After his Abitur in The Hague, Gorter studied physics in Leiden, earning his PhD with the thesis Paramagnetische Eigenschaften von Salzen ("Paramagnetic Properties of Salts") under Wander de Haas. From 1931 to 1936 he worked at Teylers Stichting in Haarlem and from 1936 to 1940 at the University of Groningen, before he became a professor at the University of Amsterdam as successor to Pieter Zeeman. In 1946, succeeding W. H. Keesom, he returned to Leiden as a professor. In 1948, as successor to De Haas, Gorter directed the Kamerlingh Onnes Laboratory, remaining there until his retirement in 1973. He died in Leiden in 1980, after suffering for several years from Alzheimer's disease.
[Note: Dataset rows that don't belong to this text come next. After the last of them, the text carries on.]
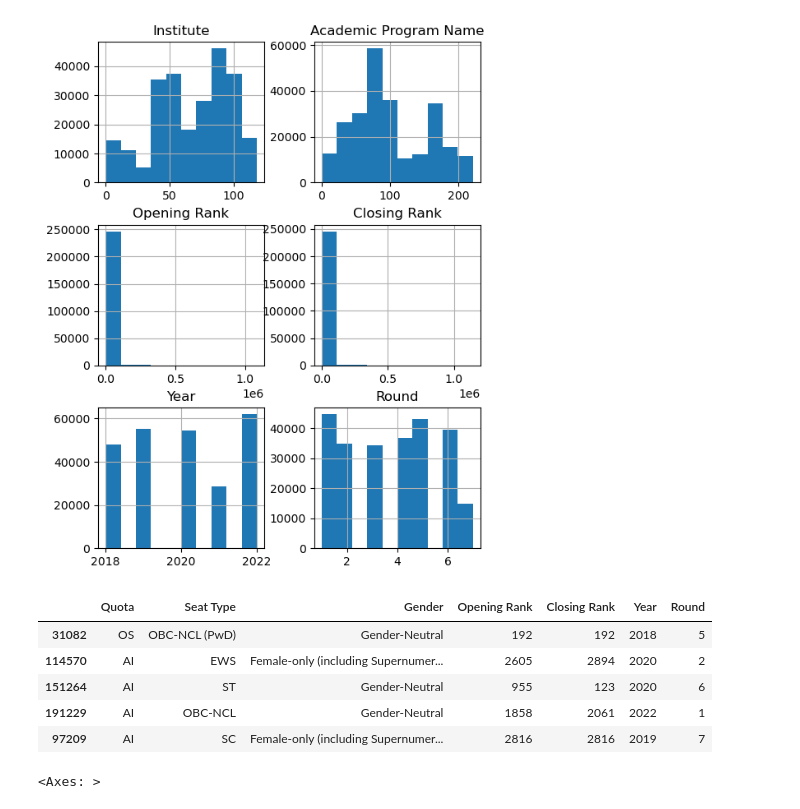
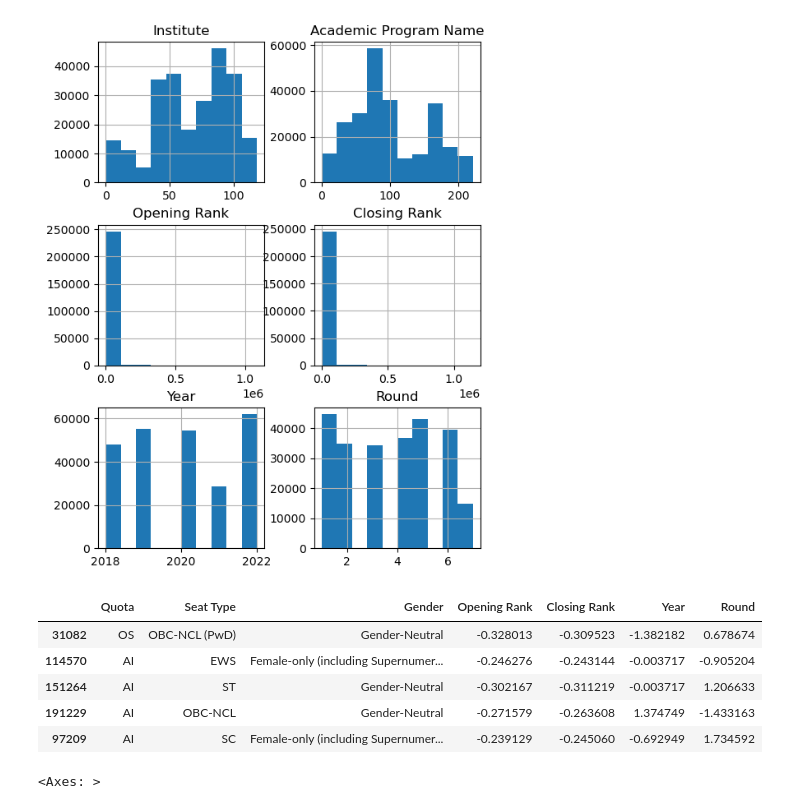
Before and after one commit to Pranav9605/Graduate-Admission-Prediction-with-Machine-Learning, a Jupyter notebook: Data Preprocessing.ipynb, the cells around one changed output. Drawn from its saved outputs; the diff is of its cells as text; code cells hidden in the pictures.

```diff
--- a/Data Preprocessing.ipynb
+++ b/Data Preprocessing.ipynb
@@ -209,13 +210,14 @@ train,test=train_test_split(df_copy,test_size=0.3,random_state=42)
 #Here we are fitting the enocoder on the entire dataset but transforming them separately.the main reason for doing this is
 # to handle all categories consistently,more focus is given to this rather than data leakage.
 from sklearn.preprocessing import LabelEncoder
-lencoder=LabelEncoder()
+label_encoder=LabelEncoder()
 for col in ['Institute','Academic Program Name']:
-    lencoder.fit(df_copy[col])
-    train[col]=lencoder.transform(train[col])
-    test[col]=lencoder.transform(test[col])
+    df_copy[col] = label_encoder.fit_transform(df_copy[col])
 
+    # lencoder.fit(df_copy[col])
+    # train[col]=lencoder.transform(train[col])
+    # test[col]=lencoder.transform(test[col])
 
-train.head()
+df_copy.head()
 # %% [output]
 |  | Institute | Academic Program Name | Quota | Seat Type | Gender | Opening Rank | Closing Rank | Year | ... |
@@ -276,18 +299,18 @@ array([[<Axes: title={'center': 'Institute'}>,
 # %%
 from sklearn.preprocessing import StandardScaler
 cols=['Opening Rank', 'Closing Rank', 'Year','Round']
 scaler=StandardScaler()
 scaler.fit(x_train[cols])
-train[cols]=scaler.transform(x_train[cols])
-test[cols]=scaler.transform(x_test[cols])
+x_train[cols]=scaler.transform(x_train[cols])
+x_test[cols]=scaler.transform(x_test[cols])
 x_train.head()
 # %% [output]
 |  | Quota | Seat Type | Gender | Opening Rank | Closing Rank | Year | Round |
-| 31082 | OS | OBC-NCL (PwD) | Gender-Neutral | 192 | 192 | 2018 | 5 |
-| 114570 | AI | EWS | Female-only (including Supernumer... | 2605 | 2894 | 2020 | 2 |
-| 151264 | AI | ST | Gender-Neutral | 955 | 123 | 2020 | 6 |
-| 191229 | AI | OBC-NCL | Gender-Neutral | 1858 | 2061 | 2022 | 1 |
-| 97209 | AI | SC | Female-only (including Supernumer... | 2816 | 2816 | 2019 | 7 |
+| 31082 | OS | OBC-NCL (PwD) | Gender-Neutral | -0.328013 | -0.309523 | -1.382182 | 0.678674 |
+| 114570 | AI | EWS | Female-only (including Supernumer... | -0.246276 | -0.243144 | -0.003717 | -0.905204 |
+| 151264 | AI | ST | Gender-Neutral | -0.302167 | -0.311219 | -0.003717 | 1.206633 |
+| 191229 | AI | OBC-NCL | Gender-Neutral | -0.271579 | -0.263608 | 1.374749 | -1.433163 |
+| 97209 | AI | SC | Female-only (including Supernumer... | -0.239129 | -0.245060 | -0.692949 | 1.734592 |
 # %%
 tot=pd.concat([train,test])
 corr=tot.corr(numeric_only=True)
```
Also changed, not shown: parts of 23 cells of this notebook.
His doctoral students include Nicolaas Bloembergen and Bert Broer.


In 1936 he discovered paramagnetic relaxation; however, he missed the discovery of nuclear magnetic resonance, as described by Joan Henri Van der Waals.[2]

With Hendrik Casimir he devised a two-fluid model to explain superconductivity with thermodynamics and Maxwell's equations.[3] Casimir described their collaboration in one of his books.[4] The "Gorter-model" for a second-order phase transition is from this period of his career, as well as the elucidation of the Senftleben effect (change of viscosity and thermal conductivity of paramagnetic gas in a magnetic field).

Gorter studied many aspects of antiferromagnetism in CuCl2·2H2O.[5] With Johannes Haantjes, he developed a theoretical model of antiferromagnetism in a double-lattice substance.[6] After WWII he worked on liquid helium II and developed the theory which is now known as Coulomb blockade, the increase in electrical resistance in metal films at low temperatures.[7][8] The Gorter-Mellink equation describes the mutual friction of two fluids in liquid helium II.[9]

Prizes and honors[edit]

  • Fritz London Award in 1966 for his various contributions to the physics of low temperatures. His acceptance speech discusses the discoveries he missed.[10]
  • In the autumn of 2007, the C. J. Gorter Center for High-field MRI was opened in Leiden.[11]


  • many scientific articles
  • book (in Dutch) Paramagnetische relaxatie, Leiden, November 1946
  • Progress in Low Temperature Physics, six parts under his editorship



External links[edit]

This article incorporates information from the Dutch Wikipedia.